UPTOWN Professional Jan 26, 2012

Inspiration Versus Willpower – How Do We Get Our Jobs Done?

By Erika Walker-Thomas

Inspiration VS WillpowerYou must find a balance between natural inspiration and determined, must-get-it-done motivation.

Employees are concerned with a lot these days—they’re striving to climb the corporate ladder or staying under the radar to avoid being laid off. Either way there’s a dilemma: how to reach individual goals and be fulfilled while doing it. In this time of economic instability and increasingly demanding jobs and hours, people crave work that helps them feel better about themselves and the world around them. As these thoughts loom heavier, many employees are depending on both willpower and inspiration to live a life they love.

Willpower and inspiration—they are words that get thrown around a lot in business books, conferences and team pep talks. Yet what do they really mean? Inspiration is the act of breathing life into something. Inspiration creates a sense of passion that pulls you forward. Willpower is the ability to control oneself and determine one’s actions. Willpower creates a pushing force to do something.

Though often used together, is one of these a better motivator on the job?

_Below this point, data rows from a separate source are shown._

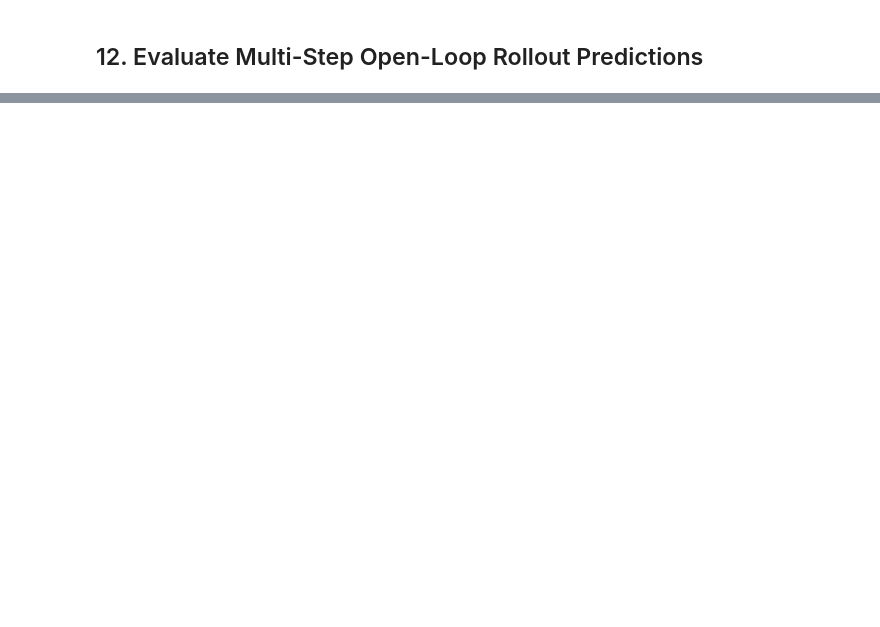
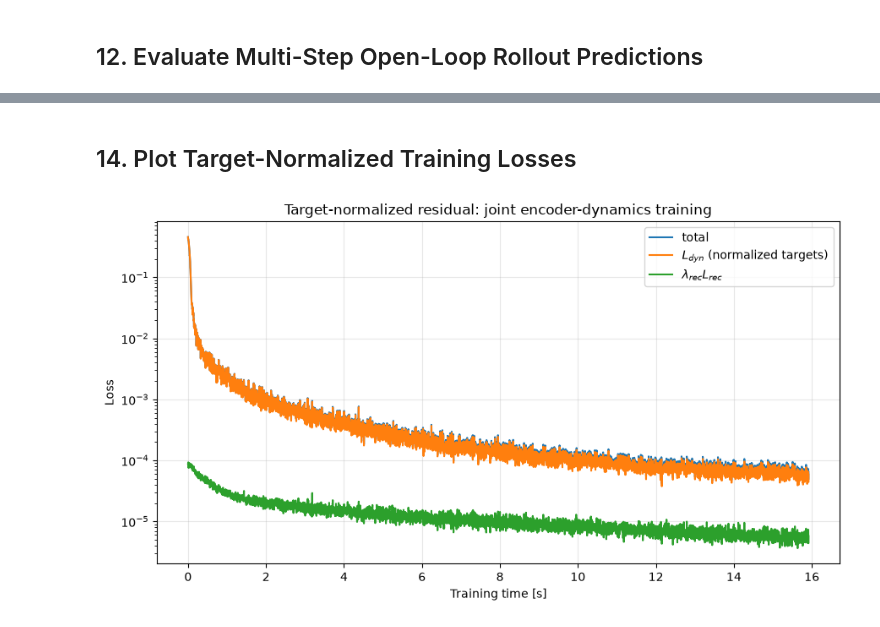
Before and after one commit to dimitriasilveria/variational_neural_dynamics, a Jupyter notebook: examples/state_hovering/train_residual_dyn_encoder.ipynb, the cells around one changed output, grey strips where cells are left out. Cells and saved outputs as stored; diff of their text form; code cells hidden in the pictures; blank space fills up the shorter version.

```diff
--- a/examples/state_hovering/train_residual_dyn_encoder.ipynb
+++ b/examples/state_hovering/train_residual_dyn_encoder.ipynb
@@ -1018,0 +1222,32 @@ plt.show()
+# %% [markdown]
+## 14. Plot Target-Normalized Training Losses
+# %%
+target_normalized_training_time_axis = jnp.linspace(
+    0.0, target_normalized_training_duration, num_training_steps
+)
+fig, ax = plt.subplots(figsize=(9, 5))
+ax.plot(
+    target_normalized_training_time_axis,
+    target_normalized_training_losses[:, 0],
+    label="total",
+)
+ax.plot(
+    target_normalized_training_time_axis,
+    target_normalized_training_losses[:, 1],
+    label=r"$L_{dyn}$ (normalized targets)",
+)
+ax.plot(
+    target_normalized_training_time_axis,
+    lambda_rec * target_normalized_training_losses[:, 2],
+    label=r"$\lambda_{rec} L_{rec}$",
+)
+ax.set_yscale("log")
+ax.set_xlabel("Training time [s]")
+ax.set_ylabel("Loss")
+ax.set_title("Target-normalized residual: joint encoder-dynamics training")
+ax.grid(True, alpha=0.3)
+ax.legend()
+fig.tight_layout()
+plt.show()
+# %% [output]
+[figure, added]
```
Also changed, not shown: parts of 13 cells of this notebook.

“In the last 45 days I’ve been operating from inspiration,” says John L. Guy, the new senior vice president and director of business and professional banking for Webster Bank. “The people I’m working with and the impact our actions can have inspire a more fruitful environment.” Guy, like so many others, is more open, creative and innovative when inspired, but he isn’t motivated by inspiration alone. A “mental exercise” is how he describes using willpower to push through to his goals. Yet he recalls times of relying too heavily on willpower and the strain it caused in his life.

Willpower is a valuable “must-have,” yet it loses its power when overused. Clues of over- use include: constantly feeling overbooked, consistently dreading certain activities and feeling like something is missing. Such mental and emotional drain will inevitably lead to physical ailments or burnout.

Inspiration VS WillpowerHigh-performing organizations are known for having leaders that inspire their employees to carry out their vision. A perfect example can be found in the leadership within UPS. Gerard Gibbons, president of U.S. sales, views himself as a leader that inspires his team to do more than they have at other times in their careers. He says that “a key differentiator for UPS is inspired leadership and management,” with which employees give more “discretionary effort” because they believe in the vision of the company. This has resulted in UPS having a long-term sustainable advantage in the marketplace.

Though Gibbons is clear that willpower is required to achieve results, as he puts it, “Willpower is a day-to-day struggle to hit milestones, and without inspiration it would fade.”

The key is to find a balance that works for you. It is necessary to determine your values and personal vision, and what intrinsically makes you feel good. Then ask yourself: Does your job reflect your values and support your vision? If not, whose values are reflected and why are your energy and resources serving them? From there you must take the hardest step and seek changes to align your job with your values and vision. If you absolutely cannot make changes at this time, find aspects of your job that inspire you.

Inspiration is a powerful force underlying success. Be inspired to do what energizes you and observe how differently you use willpower to complete your goal.